[EXERCISE BRIEF]: Every record must be restated exactly as written.

[EXCERPTED DATA]:
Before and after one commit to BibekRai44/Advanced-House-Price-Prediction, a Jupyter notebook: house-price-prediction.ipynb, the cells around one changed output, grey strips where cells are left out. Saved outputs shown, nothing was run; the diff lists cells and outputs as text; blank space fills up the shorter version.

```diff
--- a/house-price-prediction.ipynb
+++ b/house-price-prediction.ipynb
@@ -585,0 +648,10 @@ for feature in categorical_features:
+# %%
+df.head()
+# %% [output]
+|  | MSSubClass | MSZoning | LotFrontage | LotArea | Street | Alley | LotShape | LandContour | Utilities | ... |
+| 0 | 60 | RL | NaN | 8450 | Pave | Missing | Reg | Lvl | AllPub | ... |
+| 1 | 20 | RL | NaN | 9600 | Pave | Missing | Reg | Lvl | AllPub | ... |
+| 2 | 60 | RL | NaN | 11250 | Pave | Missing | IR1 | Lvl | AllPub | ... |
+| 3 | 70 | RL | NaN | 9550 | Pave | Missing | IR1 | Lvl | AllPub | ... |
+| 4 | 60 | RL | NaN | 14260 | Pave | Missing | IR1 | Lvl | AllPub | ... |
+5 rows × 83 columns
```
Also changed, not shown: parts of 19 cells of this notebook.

[TASK SOLUTION]:
Before and after one commit to BibekRai44/Advanced-House-Price-Prediction, a Jupyter notebook: house-price-prediction.ipynb, the cells around one changed output, grey strips where cells are left out. Saved outputs shown, nothing was run; the diff lists cells and outputs as text; blank space fills up the shorter version.

```diff
--- a/house-price-prediction.ipynb
+++ b/house-price-prediction.ipynb
@@ -585,0 +648,10 @@ for feature in categorical_features:
+# %%
+df.head()
+# %% [output]
+|  | MSSubClass | MSZoning | LotFrontage | LotArea | Street | Alley | LotShape | LandContour | Utilities | ... |
+| 0 | 60 | RL | NaN | 8450 | Pave | Missing | Reg | Lvl | AllPub | ... |
+| 1 | 20 | RL | NaN | 9600 | Pave | Missing | Reg | Lvl | AllPub | ... |
+| 2 | 60 | RL | NaN | 11250 | Pave | Missing | IR1 | Lvl | AllPub | ... |
+| 3 | 70 | RL | NaN | 9550 | Pave | Missing | IR1 | Lvl | AllPub | ... |
+| 4 | 60 | RL | NaN | 14260 | Pave | Missing | IR1 | Lvl | AllPub | ... |
+5 rows × 83 columns
```
Also changed, not shown: parts of 19 cells of this notebook.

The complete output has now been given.